**TASK OBJECTIVE:** Copy out all lines in the material below that contain the string "BlogCard".

**DATASET ENTRIES:**
• • • • •
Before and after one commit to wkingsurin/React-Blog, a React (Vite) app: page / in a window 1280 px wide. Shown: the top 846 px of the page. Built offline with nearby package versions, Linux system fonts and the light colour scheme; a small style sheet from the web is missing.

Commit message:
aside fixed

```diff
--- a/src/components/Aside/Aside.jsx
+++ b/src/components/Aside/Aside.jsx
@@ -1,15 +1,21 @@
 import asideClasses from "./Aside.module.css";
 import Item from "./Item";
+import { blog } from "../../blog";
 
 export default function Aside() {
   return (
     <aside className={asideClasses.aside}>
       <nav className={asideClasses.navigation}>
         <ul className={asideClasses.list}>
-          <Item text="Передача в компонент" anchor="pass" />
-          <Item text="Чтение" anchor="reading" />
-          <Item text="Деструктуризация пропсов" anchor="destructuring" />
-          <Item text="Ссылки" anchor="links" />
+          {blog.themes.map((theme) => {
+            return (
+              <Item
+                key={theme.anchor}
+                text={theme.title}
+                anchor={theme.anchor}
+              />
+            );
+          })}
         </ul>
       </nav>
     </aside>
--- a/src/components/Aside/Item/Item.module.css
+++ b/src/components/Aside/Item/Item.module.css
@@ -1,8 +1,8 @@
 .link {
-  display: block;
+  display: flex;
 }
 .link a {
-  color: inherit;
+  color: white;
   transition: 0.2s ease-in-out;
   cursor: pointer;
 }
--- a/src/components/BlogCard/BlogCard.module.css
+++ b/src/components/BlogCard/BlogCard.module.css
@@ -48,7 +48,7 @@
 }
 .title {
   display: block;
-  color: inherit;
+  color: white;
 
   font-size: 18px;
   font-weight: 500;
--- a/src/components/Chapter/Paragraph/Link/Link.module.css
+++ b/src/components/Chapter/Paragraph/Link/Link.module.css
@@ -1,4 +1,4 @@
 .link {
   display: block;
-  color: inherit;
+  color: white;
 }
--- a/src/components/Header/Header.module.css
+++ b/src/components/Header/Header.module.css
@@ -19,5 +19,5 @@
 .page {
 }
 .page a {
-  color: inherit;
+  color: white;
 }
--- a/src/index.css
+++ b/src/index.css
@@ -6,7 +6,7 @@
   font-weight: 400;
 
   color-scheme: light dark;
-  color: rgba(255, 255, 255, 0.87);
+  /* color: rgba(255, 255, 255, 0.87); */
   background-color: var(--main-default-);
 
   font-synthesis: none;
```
• • • • •
**SOLUTION FOR THIS PROBLEM:**
--- a/src/components/BlogCard/BlogCard.module.css
+++ b/src/components/BlogCard/BlogCard.module.css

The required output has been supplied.